For ten years, Juanita Tate has worked to bring something so basic to a neighborhood that most take it for granted: a supermarket.
As director of the nonprofit Concerned Citizens of South Central Los Angeles, Tate's goal is to revive an area that was the center of unrest during the city's 1992 riots by filling in a checkerboard of vacant lots and old factories with housing and soccer fields.
But Tate's revitalization plans are repeatedly being held up by a problem common in urban areas throughout California: toxic chemicals lingering in the land, left behind by decades of industrial use. California has more brownfields, as the tainted sites are known, than any other state, and has been slower than most in cleaning them up. At the heart of the delays is a question that divides regulators, environmentalists and developers: How clean is clean enough?
The question often comes down to the equivalent of a few grains of sand -- toxic residue measured in parts per billion. Many of the chemicals California considers dangerous have only been scientifically proven to cause health problems in laboratory animals. But the state, ever careful to reduce the risk of harm, often requires contaminant levels to be reduced far below the threshold. For a builder trying to redevelop a large contaminated lot, parts per million can add up to millions of dollars in cleanup costs.
The shopping center that Concerned Citizens is building with a private developer at Slauson and Central avenues will not only feature the only supermarket for miles in an area starved for major grocery chains, but as Tate sees it, serve as a source of civic pride -- proof that a community stigmatized by the riots and the daily carnage recorded on the police blotter has the will to better itself.
"It's not just a shopping center to us," Tate said. "We're going to bring goods and services to this community that have not been here before. We won't be the poor old South Central everybody wants to talk about."
However, the land the shopping center would be built on has been the site of a procession of polluting industries since the 1920s, including a plumbing shop and truck repair lot, and is crisscrossed by abandoned railroad tracks.
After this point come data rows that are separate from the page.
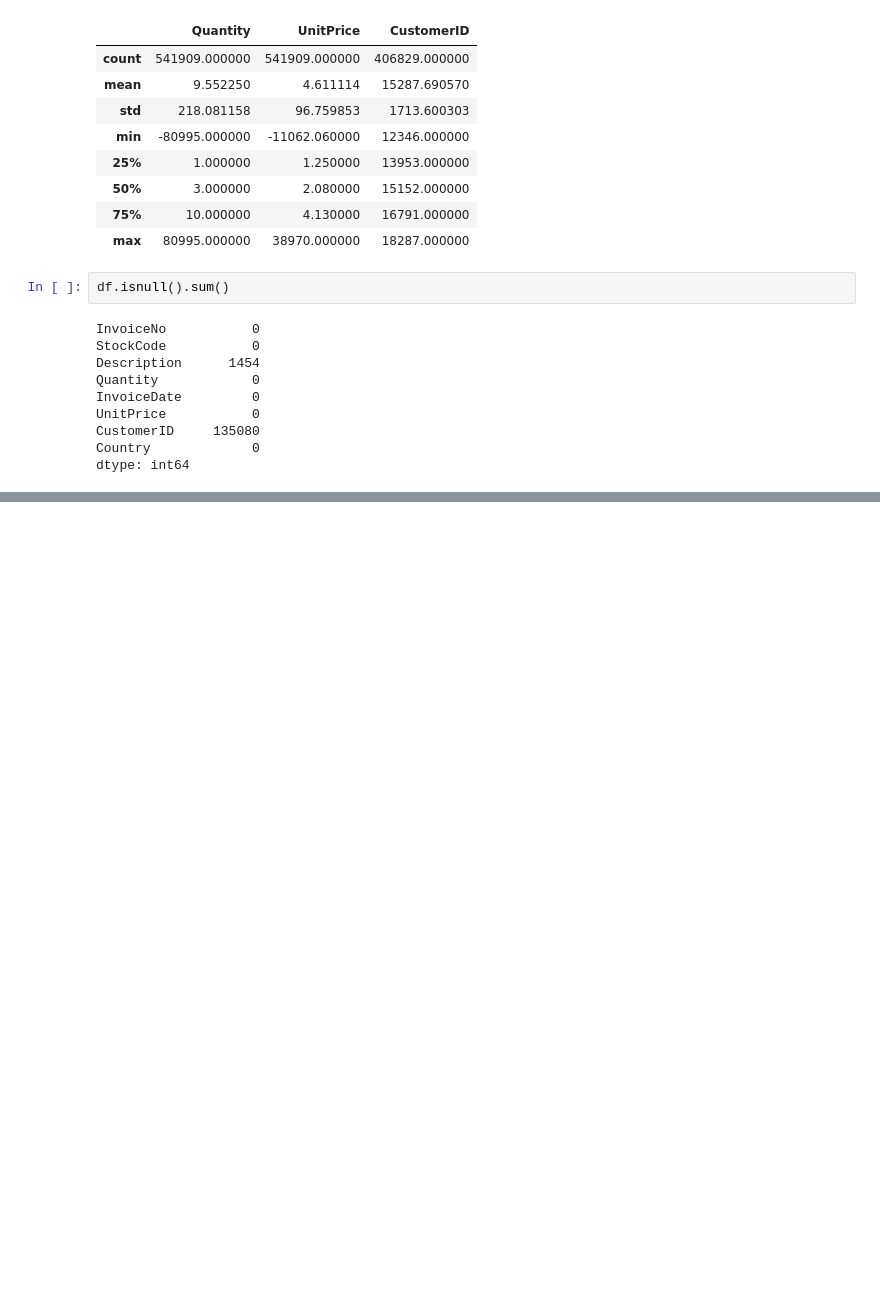
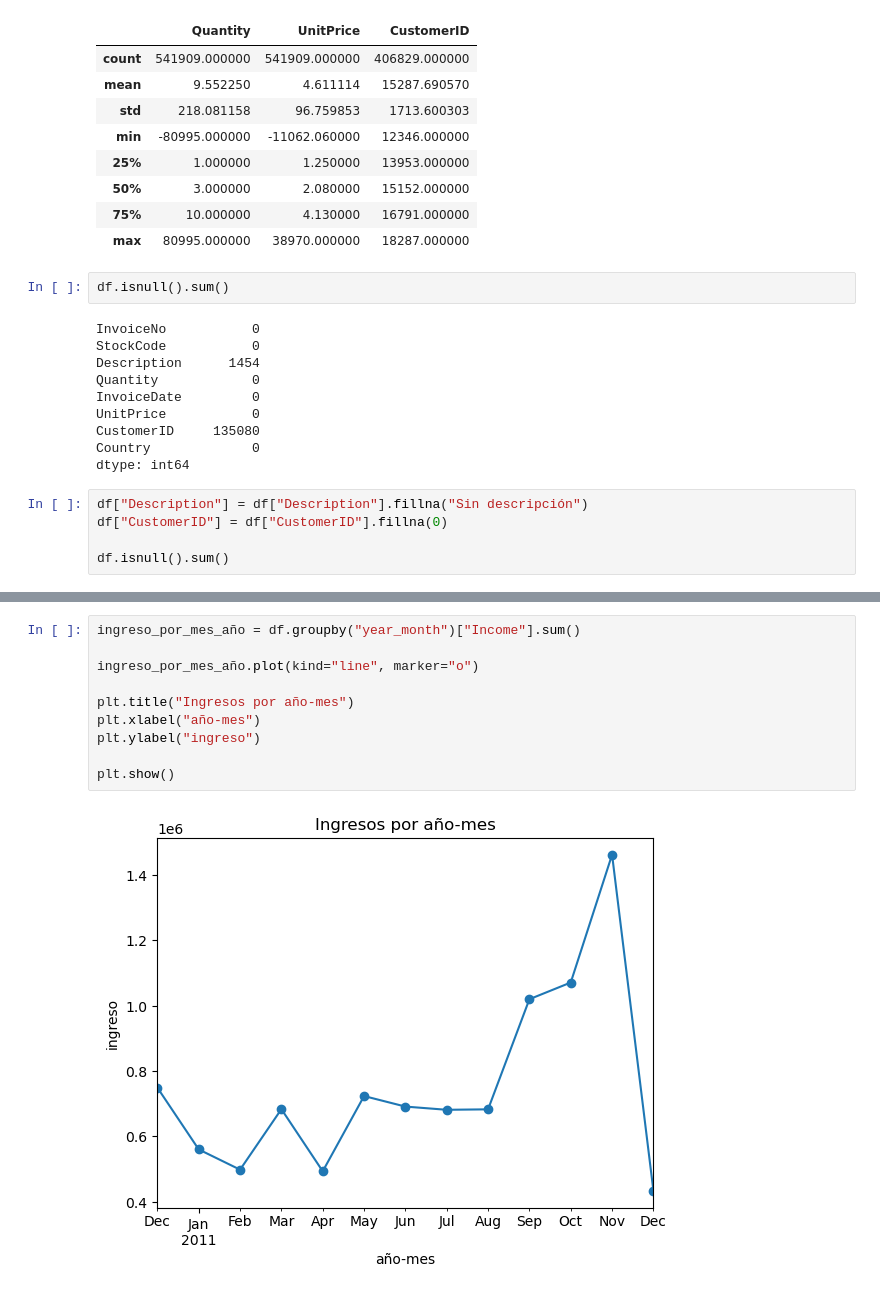
Before and after one commit to luiseduardoLM/Online-Retail, a Jupyter notebook: online_retail.ipynb, the cells around one changed output, grey strips where cells are left out. Cells and saved outputs as stored; diff of their text form; blank space fills up the shorter version.

```diff
--- a/online_retail.ipynb
+++ b/online_retail.ipynb
@@ -54,3 +54,8 @@ UnitPrice           0
 CustomerID     135080
 Country             0
 dtype: int64
+# %%
+df["Description"] = df["Description"].fillna("Sin descripción")
+df["CustomerID"] = df["CustomerID"].fillna(0)
+
+df.isnull().sum()
@@ -56,0 +162,12 @@ dtype: int64
+# %%
+ingreso_por_mes_año = df.groupby("year_month")["Income"].sum()
+
+ingreso_por_mes_año.plot(kind="line", marker="o")
+
+plt.title("Ingresos por año-mes")
+plt.xlabel("año-mes")
+plt.ylabel("ingreso")
+
+plt.show()
+# %% [output]
+[figure, added]
```
Also changed, not shown: parts of 10 cells of this notebook.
Uncertainty over what contaminants might linger beneath the surface have complicated the construction process by driving up insurance and lending costs and leading to delays as a battery of environmental tests were performed on the site, according to city officials involved in the project.
California has anywhere from 90,000 to 120,000 parcels with known or suspected pollution -- from former gas stations and dry cleaners to old oil fields and glue factories -- according to accepted estimates from the state treasurer and real estate groups. Like Tate's supermarket site, most are in older, poorer neighborhoods, where the profit margin on a successful redevelopment investment is often too small to cover the costs of an environmental cleanup without some form of government assistance.
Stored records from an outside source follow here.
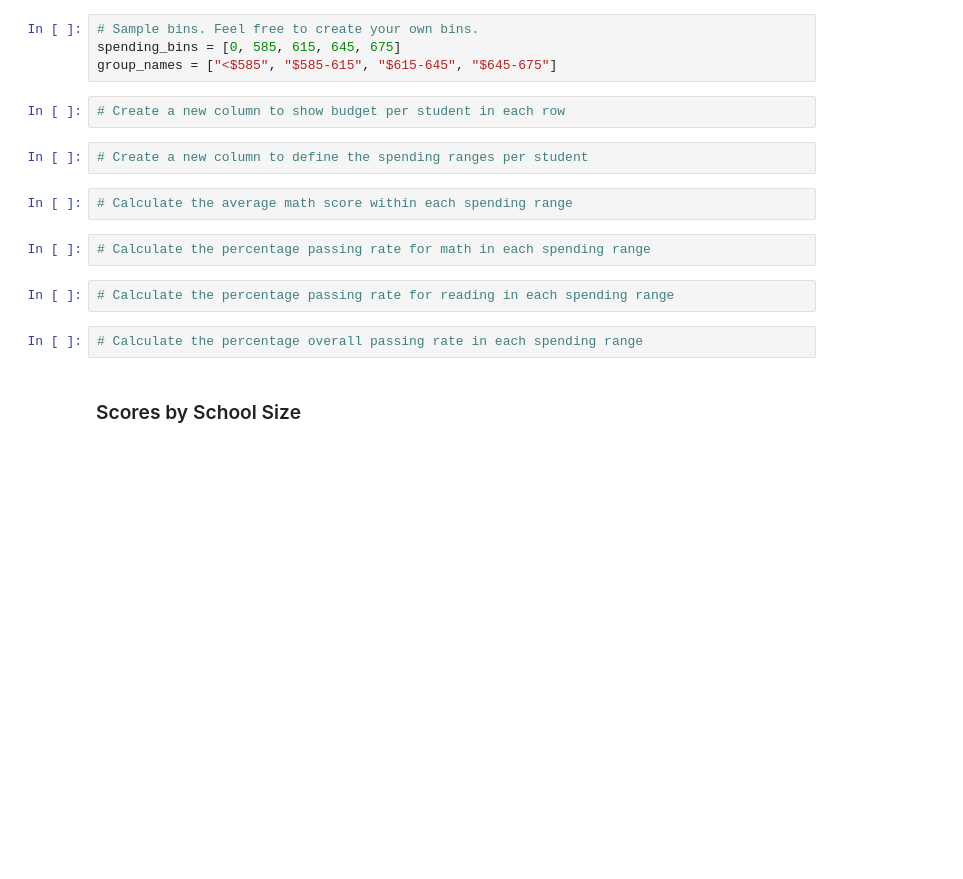
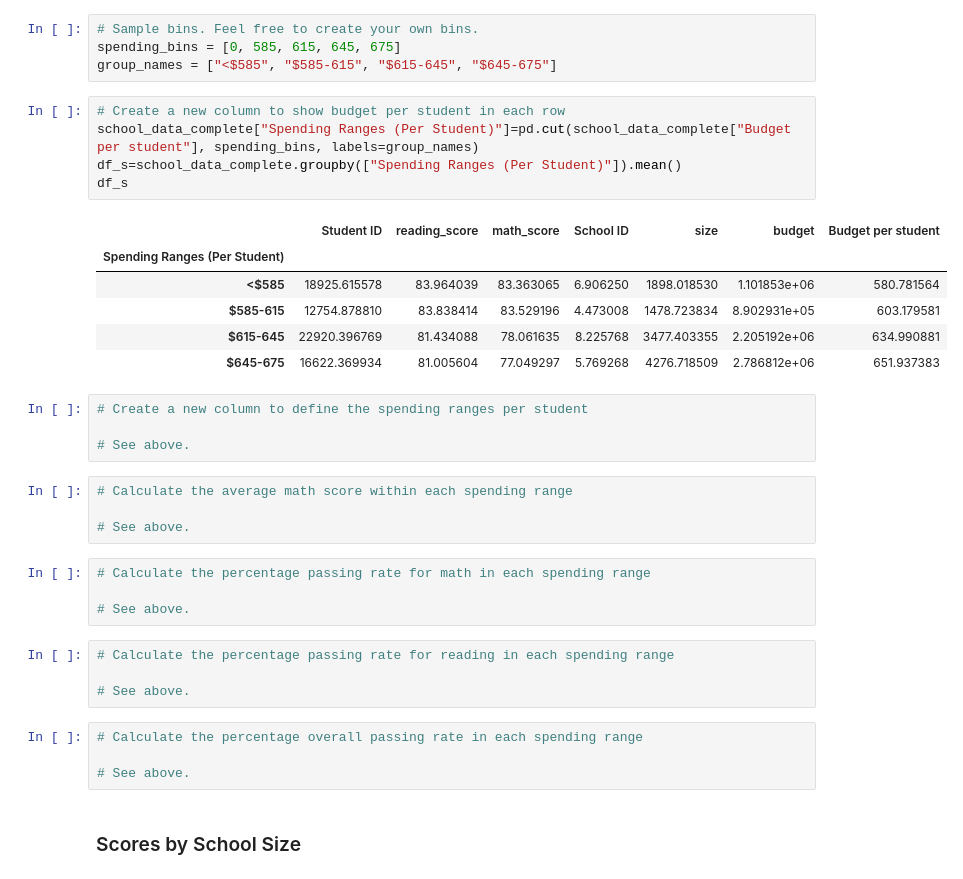
Before and after one commit to stilsons/DS-311-Python-Assignments, a Jupyter notebook: Week_03_Pandas_Steve/Python_Lab_Assignment.ipynb, the cells around one changed output. Cells and saved outputs as stored; diff of their text form; blank space fills up the shorter version.

```diff
--- a/Week_03_Pandas_Steve/Python_Lab_Assignment.ipynb
+++ b/Week_03_Pandas_Steve/Python_Lab_Assignment.ipynb
@@ -402,18 +468,38 @@ df_m_fin
 # Sample bins. Feel free to create your own bins.
 spending_bins = [0, 585, 615, 645, 675]
 group_names = ["<$585", "$585-615", "$615-645", "$645-675"]
+# %%
+# Create a new column to show budget per student in each row
+school_data_complete["Spending Ranges (Per Student)"]=pd.cut(school_data_complete["Budget per student"], spending_bins, labels=group_names)
+df_s=school_data_complete.groupby(["Spending Ranges (Per Student)"]).mean()
+df_s
+# %% [output]
+|  | Student ID | reading_score | math_score | School ID | size | budget | Budget per student |
+| Spending Ranges (Per Student) |  |  |  |  |  |  |  |
+| <$585 | 18925.615578 | 83.964039 | 83.363065 | 6.906250 | 1898.018530 | 1.101853e+06 | 580.781564 |
+| $585-615 | 12754.878810 | 83.838414 | 83.529196 | 4.473008 | 1478.723834 | 8.902931e+05 | 603.179581 |
+| $615-645 | 22920.396769 | 81.434088 | 78.061635 | 8.225768 | 3477.403355 | 2.205192e+06 | 634.990881 |
+| $645-675 | 16622.369934 | 81.005604 | 77.049297 | 5.769268 | 4276.718509 | 2.786812e+06 | 651.937383 |
 # %%
-# Create a new column to show budget per student in each row
+# Create a new column to define the spending ranges per student
+
+# See above.
-# %%
-# Create a new column to define the spending ranges per student
 # %%
 # Calculate the average math score within each spending range
+
+# See above.
 # %%
 # Calculate the percentage passing rate for math in each spending range
+
+# See above.
 # %%
 # Calculate the percentage passing rate for reading in each spending range
+
+# See above.
 # %%
 # Calculate the percentage overall passing rate in each spending range
+
+# See above.
 # %% [markdown]
 ### Scores by School Size
 # %% [markdown]
```
Also changed, not shown: parts of 18 cells of this notebook.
Yet California is a decade behind most other states in formulating a comprehensive policy to treat contaminated properties and return them to productive use as new homes, parks and businesses. Gov. Arnold Schwarzenegger, who promised to help clean up brownfields during his successful campaign, is now facing pressure to begin crafting a solution.
"A lot of the Eastern states have been working for years to make it easier to clean up these sites. California has lagged behind," said Gregory Trimarche, a Los Angeles environmental attorney who has co-written a book on brownfields. "As a result, California is widely seen as the most difficult place to do a brownfields project. It is certainly the most expensive."
The financially strapped state lacks the cash to offer cities and developers incentives or loans to redevelop contaminated properties, a solution that all parties can agree on, and for the past five years, environmental groups and builders have clashed over another possible solution, a rewriting of the state's toxic cleanup rules.
Finding a way to stimulate cleanups by the private sector is crucial, experts say, because it would probably take hundreds of millions of dollars to treat all of the brownfield sites in the state. For example, the cost of cleaning up the site where Concerned Citizens wants to build a shopping center is now estimated at $768,000, according to city officials, which is actually far less than they had first feared.
"If the lowball estimate of 90,000 [brownfields] is accurate, there could never be enough public funding to cover this issue," said Rick Brausch of the California Environmental Protection Agency. "The goal has always been to leverage private investment."